Photo: Getty

Exactly one year ago today, 5 million women in Spain went on strike.

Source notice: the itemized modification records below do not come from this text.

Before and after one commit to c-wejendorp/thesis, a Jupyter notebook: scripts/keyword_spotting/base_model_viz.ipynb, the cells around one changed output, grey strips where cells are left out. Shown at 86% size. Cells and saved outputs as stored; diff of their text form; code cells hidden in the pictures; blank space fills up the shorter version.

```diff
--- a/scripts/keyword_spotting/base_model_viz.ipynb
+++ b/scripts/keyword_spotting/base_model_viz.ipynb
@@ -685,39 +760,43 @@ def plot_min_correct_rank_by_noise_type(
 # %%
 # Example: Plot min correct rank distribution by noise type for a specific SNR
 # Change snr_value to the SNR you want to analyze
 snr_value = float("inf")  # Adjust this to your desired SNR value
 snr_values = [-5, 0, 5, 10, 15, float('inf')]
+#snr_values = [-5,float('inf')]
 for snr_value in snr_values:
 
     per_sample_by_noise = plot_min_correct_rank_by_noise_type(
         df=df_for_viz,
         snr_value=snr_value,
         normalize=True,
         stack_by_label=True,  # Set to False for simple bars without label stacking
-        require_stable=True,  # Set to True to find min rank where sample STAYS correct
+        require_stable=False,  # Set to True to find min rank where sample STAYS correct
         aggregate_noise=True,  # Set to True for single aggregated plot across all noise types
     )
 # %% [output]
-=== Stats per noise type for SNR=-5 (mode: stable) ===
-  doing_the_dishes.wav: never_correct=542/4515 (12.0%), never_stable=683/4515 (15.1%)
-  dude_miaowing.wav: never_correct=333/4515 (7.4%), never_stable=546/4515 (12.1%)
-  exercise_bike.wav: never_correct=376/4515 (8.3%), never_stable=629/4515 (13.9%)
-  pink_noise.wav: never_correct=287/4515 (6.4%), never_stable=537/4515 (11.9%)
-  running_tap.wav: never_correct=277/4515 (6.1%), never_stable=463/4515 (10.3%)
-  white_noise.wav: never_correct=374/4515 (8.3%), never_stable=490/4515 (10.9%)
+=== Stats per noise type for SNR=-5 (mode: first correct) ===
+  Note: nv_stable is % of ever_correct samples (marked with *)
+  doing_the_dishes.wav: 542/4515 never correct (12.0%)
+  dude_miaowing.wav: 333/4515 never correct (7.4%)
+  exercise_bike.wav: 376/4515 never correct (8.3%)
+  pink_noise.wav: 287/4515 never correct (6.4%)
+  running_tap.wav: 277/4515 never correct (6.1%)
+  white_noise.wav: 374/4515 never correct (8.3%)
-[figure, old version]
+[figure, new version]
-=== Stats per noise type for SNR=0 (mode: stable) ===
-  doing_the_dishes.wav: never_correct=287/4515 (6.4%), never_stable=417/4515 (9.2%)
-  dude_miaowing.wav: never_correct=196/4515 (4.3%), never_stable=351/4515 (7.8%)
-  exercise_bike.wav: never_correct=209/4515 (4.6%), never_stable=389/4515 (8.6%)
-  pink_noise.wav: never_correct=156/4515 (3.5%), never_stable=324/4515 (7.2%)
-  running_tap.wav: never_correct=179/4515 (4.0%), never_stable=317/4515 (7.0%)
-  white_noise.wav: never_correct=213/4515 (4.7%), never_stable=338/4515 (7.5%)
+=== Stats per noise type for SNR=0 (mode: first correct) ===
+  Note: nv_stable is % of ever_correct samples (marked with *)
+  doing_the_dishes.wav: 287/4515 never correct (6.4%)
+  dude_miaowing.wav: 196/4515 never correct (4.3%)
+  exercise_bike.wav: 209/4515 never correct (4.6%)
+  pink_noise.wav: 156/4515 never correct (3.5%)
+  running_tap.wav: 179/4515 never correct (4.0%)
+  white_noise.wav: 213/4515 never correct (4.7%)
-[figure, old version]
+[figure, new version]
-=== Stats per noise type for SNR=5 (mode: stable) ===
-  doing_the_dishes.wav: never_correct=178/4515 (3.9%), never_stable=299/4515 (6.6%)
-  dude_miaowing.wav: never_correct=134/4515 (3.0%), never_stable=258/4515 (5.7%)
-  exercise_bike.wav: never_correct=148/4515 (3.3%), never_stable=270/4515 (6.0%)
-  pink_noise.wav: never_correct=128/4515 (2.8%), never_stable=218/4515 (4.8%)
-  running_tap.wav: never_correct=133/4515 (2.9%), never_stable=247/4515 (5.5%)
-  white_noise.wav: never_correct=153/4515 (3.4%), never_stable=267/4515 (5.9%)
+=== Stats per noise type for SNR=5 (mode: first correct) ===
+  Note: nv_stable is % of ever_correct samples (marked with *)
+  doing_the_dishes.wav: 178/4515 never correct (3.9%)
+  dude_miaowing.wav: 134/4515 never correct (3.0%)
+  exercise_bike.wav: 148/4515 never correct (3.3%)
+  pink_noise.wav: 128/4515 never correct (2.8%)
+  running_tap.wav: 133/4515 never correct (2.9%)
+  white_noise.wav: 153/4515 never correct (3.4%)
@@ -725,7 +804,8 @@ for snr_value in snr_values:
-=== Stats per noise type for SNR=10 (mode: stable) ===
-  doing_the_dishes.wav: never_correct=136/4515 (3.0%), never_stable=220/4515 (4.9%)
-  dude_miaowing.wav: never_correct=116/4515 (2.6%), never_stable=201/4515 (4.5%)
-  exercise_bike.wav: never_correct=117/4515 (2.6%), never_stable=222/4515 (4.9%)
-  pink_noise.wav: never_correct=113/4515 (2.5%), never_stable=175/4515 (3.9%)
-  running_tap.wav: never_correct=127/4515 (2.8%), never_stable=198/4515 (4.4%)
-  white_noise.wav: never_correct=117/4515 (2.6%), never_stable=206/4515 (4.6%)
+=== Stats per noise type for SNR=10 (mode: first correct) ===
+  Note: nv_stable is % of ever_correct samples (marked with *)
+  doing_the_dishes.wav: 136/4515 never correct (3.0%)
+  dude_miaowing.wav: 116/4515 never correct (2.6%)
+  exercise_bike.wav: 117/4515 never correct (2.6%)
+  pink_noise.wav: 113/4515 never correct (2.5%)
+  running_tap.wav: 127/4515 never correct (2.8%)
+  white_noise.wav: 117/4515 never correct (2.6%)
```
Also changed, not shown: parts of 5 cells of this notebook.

For two hours on March 8, 2018, they flooded the streets—students and politicians, domestic workers and business leaders, women of all stripes and identities—to call for an end to Spain’s machista culture, and the toxic societal blights that come along with it: structural inequality, sexual harassment, domestic violence, and a pervasive wage gap. Organized by a coalition group called the 8 March Commission and spearheaded by the National Confederation of Labour (CNT), Spain’s largest confederation of radical labor unions, the general strike was extremely popular amongst the general public, with a full 82% of Spaniards saying that they “believe that there are sufficient reasons to call a protest against discrimination against women.”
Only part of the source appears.